Convents and Monasteries started to churn out sweet treats in the middle ages, when sugar was made available in Portugal through the Portuguese world-wide trade routes. Eggs play a major part in the cake making process, as egg whites were used to starch clothes, nuns habits and alike. Egg whites were also used to clarify home made wine and beer.
Nuns used their initiative and in the spirit of making money for the church started to sell sweets. It has now become part of the Portuguese culture. Coffee shops have a bewildering array of cakes on offer, there are the staples such as a Bolo de Berlim (a doughnut with the yellow stuff in the middle) the Pastel de Nata (a pastry case with a thicker bit of yellow stuff in the middle). There are regional treats such as ovos moles (translates as soft eggs) available in Aveiro (it's yellow stuff in rice paper)....there are Tentugal pastries (it's the yellow stuff in filo pastry).......But there are lots without the yellow stuff, such as beer cakes or bean paste cakes. Whatever they are they are intensely sweet and give a great sugar rush.
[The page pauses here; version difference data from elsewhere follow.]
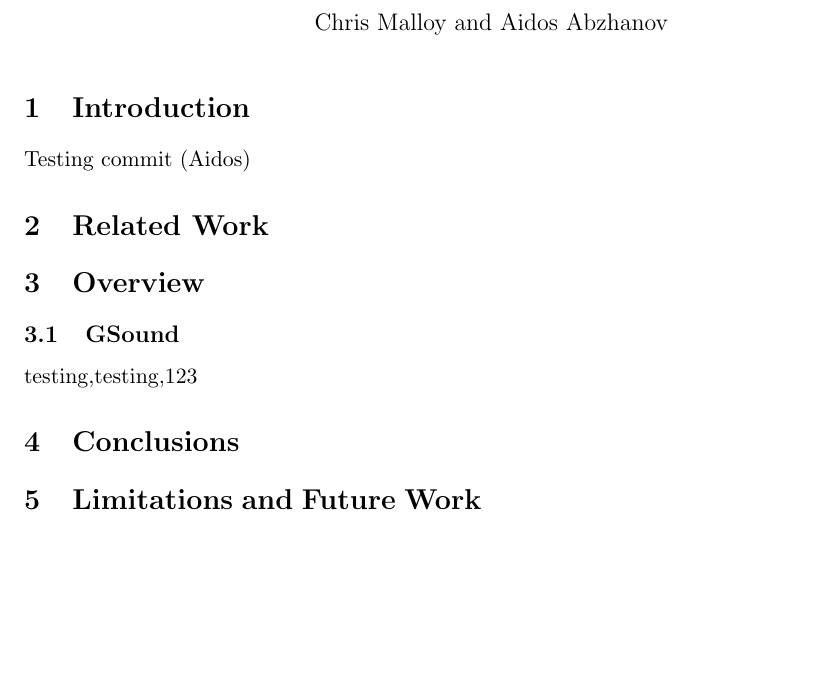
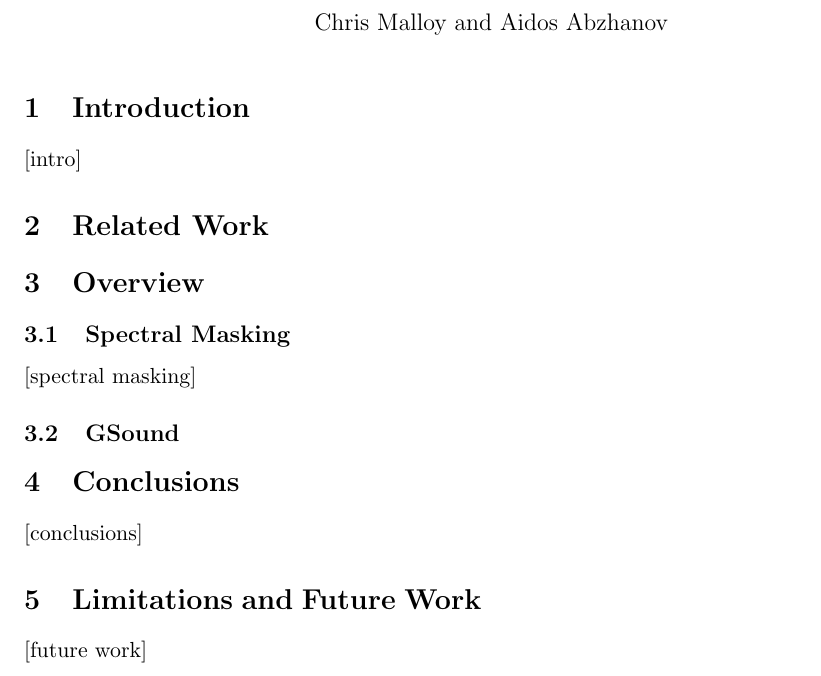
Before and after one commit to cmalloy/Sound-790, a LaTeX document (paper.tex, which reads conclusions.tex, future.tex, gsound.tex): part of the page, cut so that both start at the same text, the shorter picture padded with empty space. Compiled offline with pdfLaTeX.

Commit message:
sectioning

```diff
--- a/conclusions.tex
+++ b/conclusions.tex
@@ -0,0 +1 @@
+[conclusions]
--- a/future.tex
+++ b/future.tex
@@ -0,0 +1 @@
+[future work]
--- a/gsound.tex
+++ b/gsound.tex
@@ -1 +1 @@
-testing,testing,123
+[gsound]
--- a/intro.tex
+++ b/intro.tex
@@ -1 +1 @@
-Testing commit (Aidos)
+[intro]
--- /dev/null
+++ b/masking.tex
@@ -0,0 +1 @@
+[spectral masking]
--- a/overview.tex
+++ b/overview.tex
@@ -1,3 +1,6 @@
+
+\subsection{Spectral Masking}
+\input{masking.tex}
 
 \subsection{GSound}
-\input{gsound.tex}
+\input{gsound.tex
```
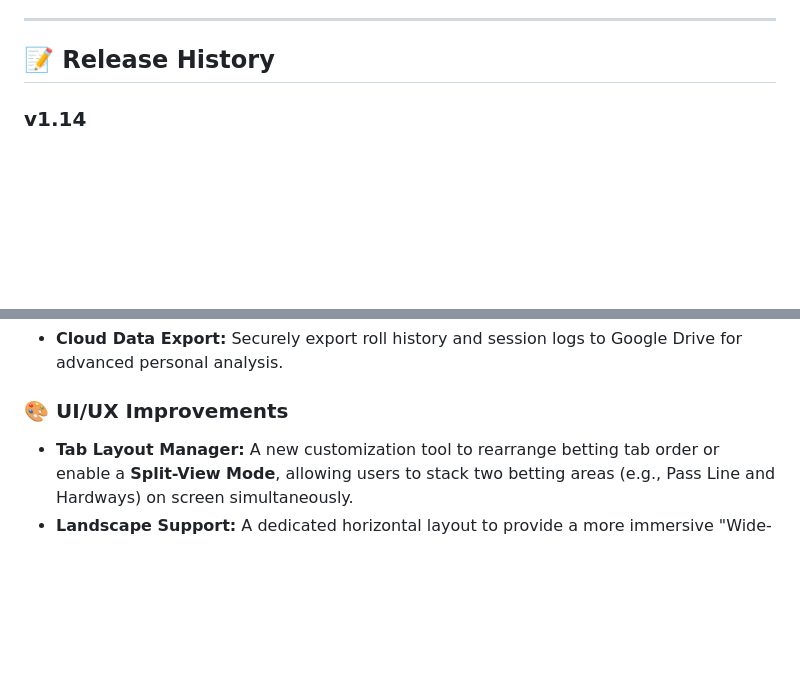
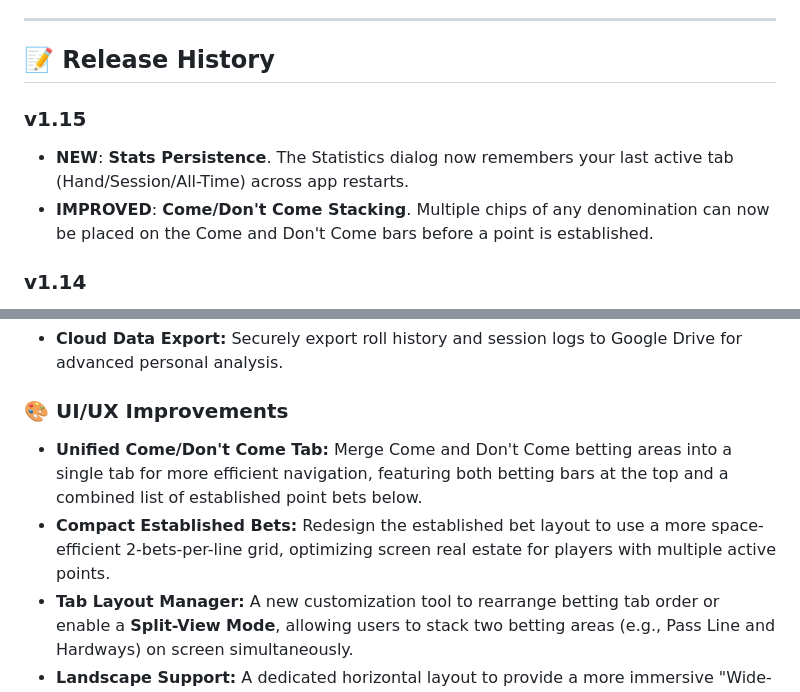
Before and after one commit to joemar1988/joemar1988.github.io, a Markdown page: README.md, 2 parts joined by grey strips. Drawn GitHub-style; blank space fills up the shorter version.

```diff
--- a/README.md
+++ b/README.md
@@ -28,6 +28,10 @@ A professional-grade Craps simulator for Android, modeled after modern "Bubble C
 ---
 
 ## 📝 Release History
+
+### v1.15
+- **NEW**: **Stats Persistence**. The Statistics dialog now remembers your last active tab (Hand/Session/All-Time) across app restarts.
+- **IMPROVED**: **Come/Don't Come Stacking**. Multiple chips of any denomination can now be placed on the Come and Don't Come bars before a point is established.
 
 ### v1.14
 - **NEW**: Added **Last Roll Performance**. Review your last 2 rolls from point to 7 out and see how you did.
@@ -93,6 +97,8 @@ I am actively developing the following features to make Simple Craps the ultimat
 - **Cloud Data Export:** Securely export roll history and session logs to Google Drive for advanced personal analysis.
 
 ### 🎨 UI/UX Improvements
+- **Unified Come/Don't Come Tab:** Merge Come and Don't Come betting areas into a single tab for more efficient navigation, featuring both betting bars at the top and a combined list of established point bets below.
+- **Compact Established Bets:** Redesign the established bet layout to use a more space-efficient 2-bets-per-line grid, optimizing screen real estate for players with multiple active points.
 - **Tab Layout Manager:** A new customization tool to rearrange betting tab order or enable a **Split-View Mode**, allowing users to stack two betting areas (e.g., Pass Line and Hardways) on screen simultaneously.
 - **Landscape Support:** A dedicated horizontal layout to provide a more immersive "Wide-Table" experience, especially for tablet users.
 - **Quick Navigation:** Optional "Screen Jump" to return to the main betting area immediately after a roll.
```
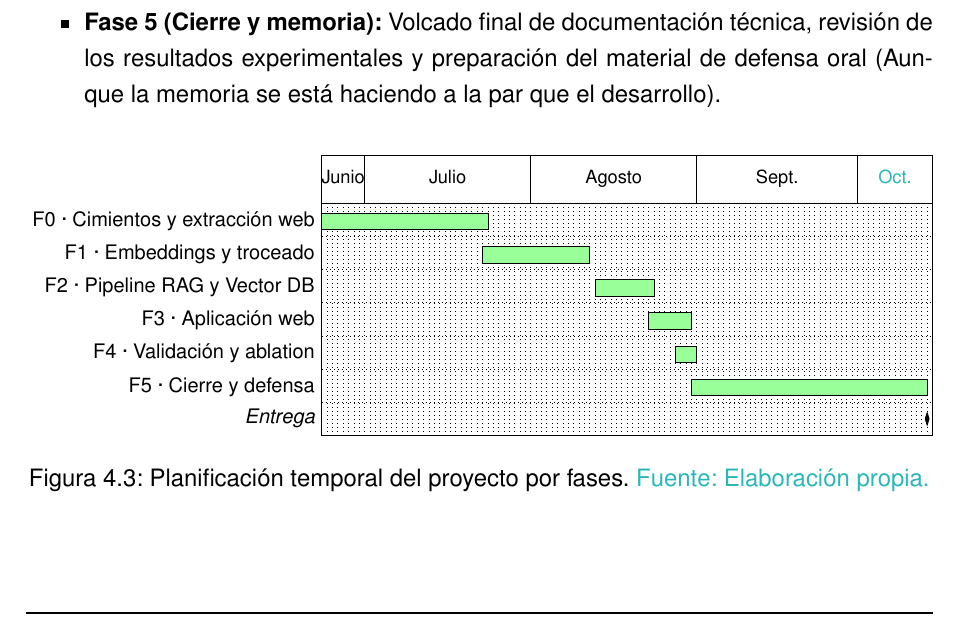
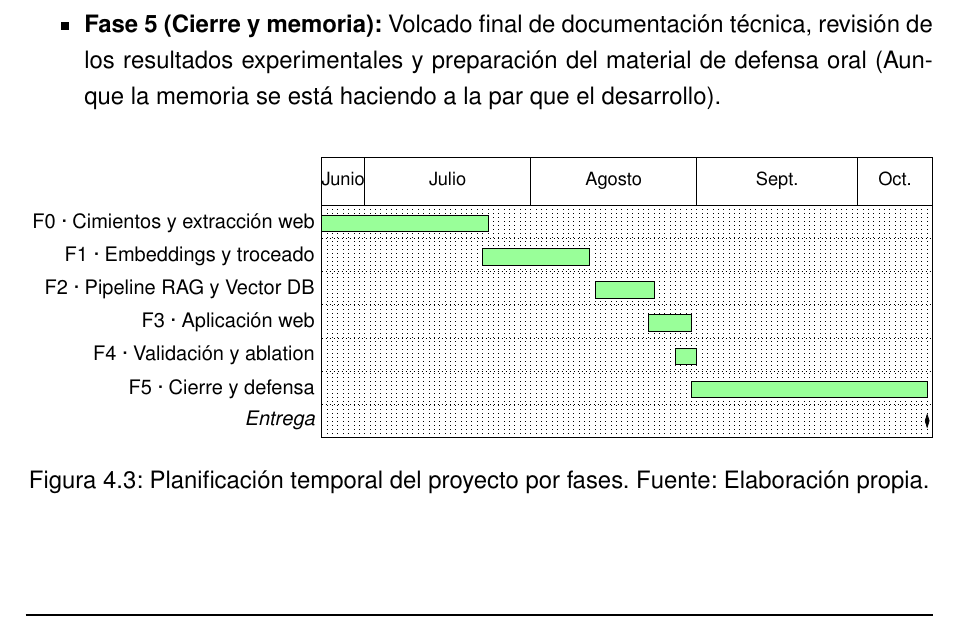
Before and after one commit to samubp10/tfg-recomendador-uja, a LaTeX document (memoria/main.tex, which reads memoria/diagramas/DiagramaGantt.tex): part of page 57 of 140, cut so that both start at the same text. Compiled offline with pdfLaTeX.

Commit message:
docs(IT-52): etiqueta y pie definitivos del Gantt
Se dan por buenos el mes de octubre y la fuente del pie.

```diff
--- a/memoria/diagramas/DiagramaGantt.tex
+++ b/memoria/diagramas/DiagramaGantt.tex
@@ -14,7 +14,7 @@
       \gantttitle{Julio}{31}
       \gantttitle{Agosto}{31}
       \gantttitle{Sept.}{30}
-      \gantttitle{\textcolor{borrador2}{Oct.}}{14} \\
+      \gantttitle{Oct.}{14} \\
       \ganttbar{F0 · Cimientos y extracción web}{1}{31} \\
       \ganttbar{F1 · Embeddings y troceado}{31}{50} \\
       \ganttbar{F2 · Pipeline RAG y Vector DB}{52}{62} \\
@@ -24,6 +24,6 @@
       \ganttmilestone{Entrega}{113}
     \end{ganttchart}%
   }
-  \caption{Planificación temporal del proyecto por fases. \textcolor{borrador2}{Fuente: Elaboración propia.}}
+  \caption{Planificación temporal del proyecto por fases. Fuente: Elaboración propia.}
   \label{fig:gantt}
 \end{figure}
```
Here is a lovely summary of sweet treats on offer in Portugal.